_How to complete this task_. Match on the string "style" in the entries below and return every matching line.

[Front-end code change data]

....................

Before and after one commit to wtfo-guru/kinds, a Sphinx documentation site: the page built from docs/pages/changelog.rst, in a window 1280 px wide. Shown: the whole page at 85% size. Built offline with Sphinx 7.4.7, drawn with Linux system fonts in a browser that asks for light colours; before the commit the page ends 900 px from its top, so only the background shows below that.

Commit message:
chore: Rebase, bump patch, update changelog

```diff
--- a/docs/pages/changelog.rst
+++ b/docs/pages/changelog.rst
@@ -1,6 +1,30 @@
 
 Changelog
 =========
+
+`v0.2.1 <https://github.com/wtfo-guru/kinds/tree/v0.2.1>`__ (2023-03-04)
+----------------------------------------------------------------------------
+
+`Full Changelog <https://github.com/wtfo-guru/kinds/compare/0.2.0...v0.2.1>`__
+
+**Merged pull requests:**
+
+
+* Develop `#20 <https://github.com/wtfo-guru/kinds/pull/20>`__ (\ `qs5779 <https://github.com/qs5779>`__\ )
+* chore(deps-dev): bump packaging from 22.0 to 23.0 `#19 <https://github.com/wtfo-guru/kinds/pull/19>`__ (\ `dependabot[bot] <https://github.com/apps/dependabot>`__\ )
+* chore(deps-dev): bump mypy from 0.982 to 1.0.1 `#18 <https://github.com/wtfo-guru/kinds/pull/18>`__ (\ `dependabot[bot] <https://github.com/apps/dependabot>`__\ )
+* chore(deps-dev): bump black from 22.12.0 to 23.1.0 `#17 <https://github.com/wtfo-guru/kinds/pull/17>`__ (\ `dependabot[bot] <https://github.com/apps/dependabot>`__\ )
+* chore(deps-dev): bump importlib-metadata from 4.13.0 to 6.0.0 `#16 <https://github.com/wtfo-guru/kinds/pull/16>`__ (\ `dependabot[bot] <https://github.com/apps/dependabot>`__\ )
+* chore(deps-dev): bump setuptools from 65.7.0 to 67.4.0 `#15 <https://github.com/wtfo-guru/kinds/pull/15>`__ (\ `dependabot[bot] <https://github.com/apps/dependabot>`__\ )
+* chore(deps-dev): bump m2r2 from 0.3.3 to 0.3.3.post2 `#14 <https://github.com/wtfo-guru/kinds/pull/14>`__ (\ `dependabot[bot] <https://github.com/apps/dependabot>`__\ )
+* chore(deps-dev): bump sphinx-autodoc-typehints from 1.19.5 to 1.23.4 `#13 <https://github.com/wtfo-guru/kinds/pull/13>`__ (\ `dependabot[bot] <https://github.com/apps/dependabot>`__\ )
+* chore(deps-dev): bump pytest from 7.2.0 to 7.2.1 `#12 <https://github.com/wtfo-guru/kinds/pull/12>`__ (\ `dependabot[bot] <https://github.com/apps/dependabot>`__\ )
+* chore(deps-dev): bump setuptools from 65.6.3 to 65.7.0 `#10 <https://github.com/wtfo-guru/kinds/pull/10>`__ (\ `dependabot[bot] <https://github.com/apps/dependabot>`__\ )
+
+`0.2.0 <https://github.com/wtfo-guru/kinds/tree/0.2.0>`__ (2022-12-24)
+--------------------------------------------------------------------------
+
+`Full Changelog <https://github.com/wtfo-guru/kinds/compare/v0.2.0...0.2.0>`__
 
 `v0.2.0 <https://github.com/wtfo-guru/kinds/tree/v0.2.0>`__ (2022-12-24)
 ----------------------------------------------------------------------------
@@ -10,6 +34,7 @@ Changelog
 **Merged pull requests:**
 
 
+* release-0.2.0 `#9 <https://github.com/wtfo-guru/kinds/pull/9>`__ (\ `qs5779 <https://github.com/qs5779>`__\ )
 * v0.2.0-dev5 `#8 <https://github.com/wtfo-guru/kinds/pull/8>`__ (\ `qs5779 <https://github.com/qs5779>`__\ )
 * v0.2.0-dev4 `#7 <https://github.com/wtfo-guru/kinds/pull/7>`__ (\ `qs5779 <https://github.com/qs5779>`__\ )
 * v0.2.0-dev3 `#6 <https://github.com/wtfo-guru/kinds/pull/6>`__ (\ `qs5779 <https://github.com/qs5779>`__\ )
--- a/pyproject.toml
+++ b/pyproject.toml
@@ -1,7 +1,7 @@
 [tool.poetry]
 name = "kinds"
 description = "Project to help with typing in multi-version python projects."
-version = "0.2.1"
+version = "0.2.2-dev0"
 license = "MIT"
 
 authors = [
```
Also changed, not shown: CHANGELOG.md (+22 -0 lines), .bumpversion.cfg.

....................

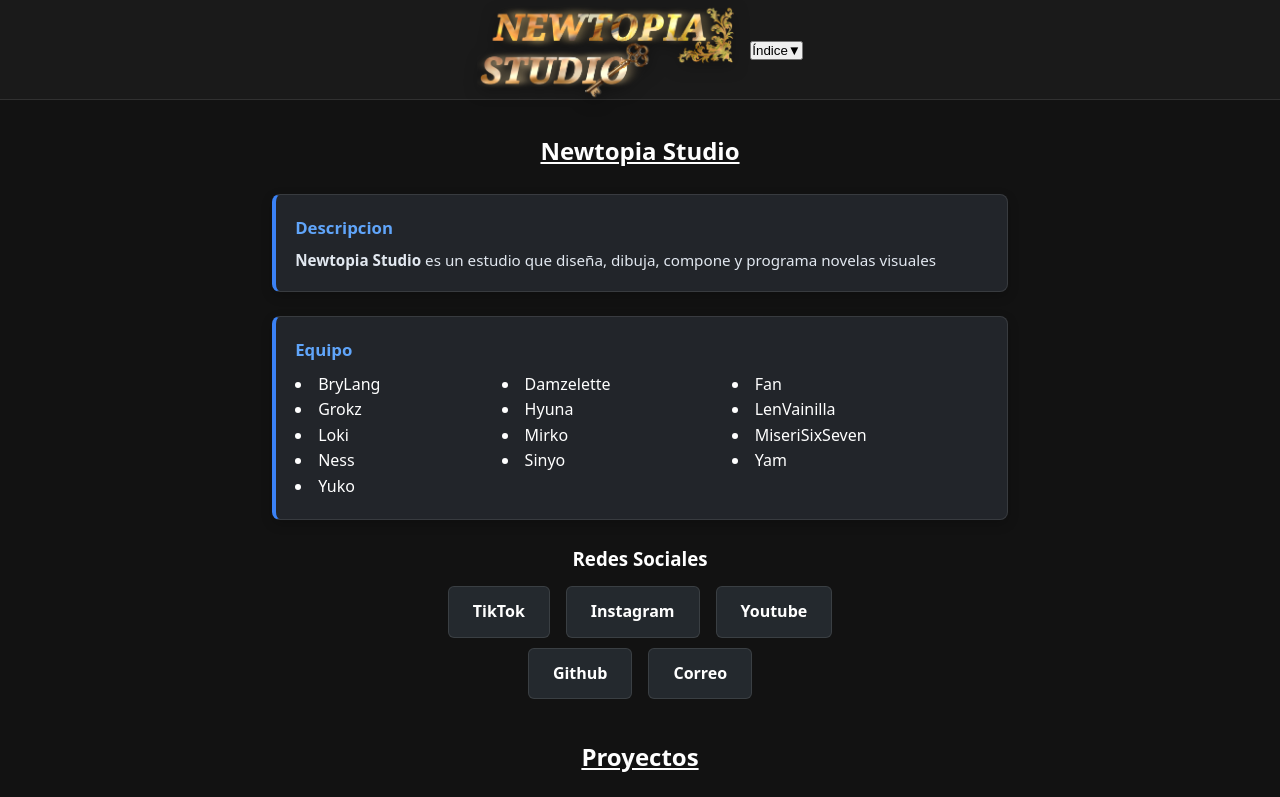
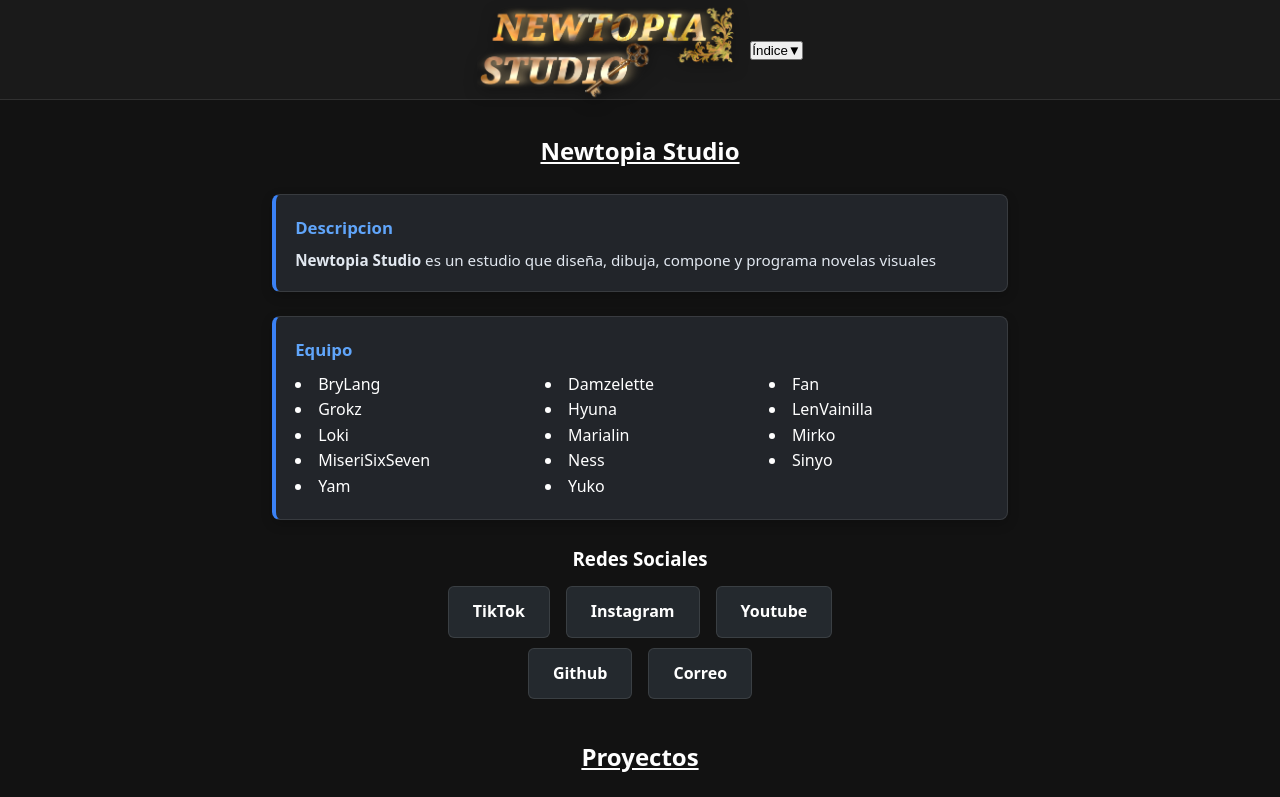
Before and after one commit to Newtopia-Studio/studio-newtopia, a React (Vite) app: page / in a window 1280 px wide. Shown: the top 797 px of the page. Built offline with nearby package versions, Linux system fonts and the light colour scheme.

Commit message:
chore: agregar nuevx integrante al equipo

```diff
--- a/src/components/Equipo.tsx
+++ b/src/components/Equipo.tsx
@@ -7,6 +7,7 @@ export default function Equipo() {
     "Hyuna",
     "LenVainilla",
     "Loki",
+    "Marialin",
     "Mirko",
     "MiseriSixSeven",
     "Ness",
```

....................

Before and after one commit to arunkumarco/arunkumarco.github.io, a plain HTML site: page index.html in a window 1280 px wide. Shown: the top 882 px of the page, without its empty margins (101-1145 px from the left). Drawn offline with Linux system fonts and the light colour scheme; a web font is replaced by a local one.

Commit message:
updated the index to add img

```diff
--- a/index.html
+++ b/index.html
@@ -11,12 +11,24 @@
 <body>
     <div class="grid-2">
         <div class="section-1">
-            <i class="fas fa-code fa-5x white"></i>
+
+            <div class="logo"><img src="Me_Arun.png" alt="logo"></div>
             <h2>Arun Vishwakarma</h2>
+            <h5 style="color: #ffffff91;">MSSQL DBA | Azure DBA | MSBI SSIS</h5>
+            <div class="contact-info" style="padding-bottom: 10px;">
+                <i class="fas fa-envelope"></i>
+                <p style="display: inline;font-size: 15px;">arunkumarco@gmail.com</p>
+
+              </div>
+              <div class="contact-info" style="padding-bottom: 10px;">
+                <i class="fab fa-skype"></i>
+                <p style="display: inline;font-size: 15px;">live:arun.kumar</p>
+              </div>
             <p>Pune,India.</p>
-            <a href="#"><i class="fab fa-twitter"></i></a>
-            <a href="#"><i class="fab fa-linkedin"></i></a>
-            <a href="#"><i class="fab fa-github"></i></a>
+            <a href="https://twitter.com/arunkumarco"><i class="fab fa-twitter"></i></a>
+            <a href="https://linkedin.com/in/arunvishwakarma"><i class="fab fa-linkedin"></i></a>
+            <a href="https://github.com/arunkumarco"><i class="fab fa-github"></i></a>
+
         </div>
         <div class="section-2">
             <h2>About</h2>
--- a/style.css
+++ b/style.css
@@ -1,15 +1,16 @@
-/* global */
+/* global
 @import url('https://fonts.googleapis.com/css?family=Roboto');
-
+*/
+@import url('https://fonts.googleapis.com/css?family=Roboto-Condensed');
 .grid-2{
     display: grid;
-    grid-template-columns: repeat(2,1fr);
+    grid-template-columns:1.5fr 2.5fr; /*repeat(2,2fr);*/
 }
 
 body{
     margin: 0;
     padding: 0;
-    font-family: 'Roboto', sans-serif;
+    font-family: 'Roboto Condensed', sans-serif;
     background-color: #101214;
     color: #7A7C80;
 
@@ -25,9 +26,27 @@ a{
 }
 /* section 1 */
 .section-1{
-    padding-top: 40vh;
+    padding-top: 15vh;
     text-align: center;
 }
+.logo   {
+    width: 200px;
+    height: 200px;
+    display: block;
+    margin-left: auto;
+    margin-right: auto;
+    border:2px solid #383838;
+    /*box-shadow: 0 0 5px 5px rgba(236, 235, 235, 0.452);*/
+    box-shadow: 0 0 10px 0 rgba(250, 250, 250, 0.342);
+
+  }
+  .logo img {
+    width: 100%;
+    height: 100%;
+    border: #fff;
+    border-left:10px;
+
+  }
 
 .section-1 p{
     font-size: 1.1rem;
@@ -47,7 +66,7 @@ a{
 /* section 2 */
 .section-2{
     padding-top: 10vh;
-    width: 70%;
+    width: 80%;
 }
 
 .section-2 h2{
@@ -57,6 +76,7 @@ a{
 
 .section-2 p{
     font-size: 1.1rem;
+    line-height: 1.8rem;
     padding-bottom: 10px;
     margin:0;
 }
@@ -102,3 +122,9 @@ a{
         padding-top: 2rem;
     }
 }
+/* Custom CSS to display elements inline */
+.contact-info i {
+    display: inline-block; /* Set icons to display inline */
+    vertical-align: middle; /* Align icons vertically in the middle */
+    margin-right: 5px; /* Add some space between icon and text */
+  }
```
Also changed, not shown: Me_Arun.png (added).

....................

_Written answer_.
+            <h5 style="color: #ffffff91;">MSSQL DBA | Azure DBA | MSBI SSIS</h5>
+            <div class="contact-info" style="padding-bottom: 10px;">
+                <p style="display: inline;font-size: 15px;">arunkumarco@gmail.com</p>
+              <div class="contact-info" style="padding-bottom: 10px;">
+                <p style="display: inline;font-size: 15px;">live:arun.kumar</p>
--- a/style.css
+++ b/style.css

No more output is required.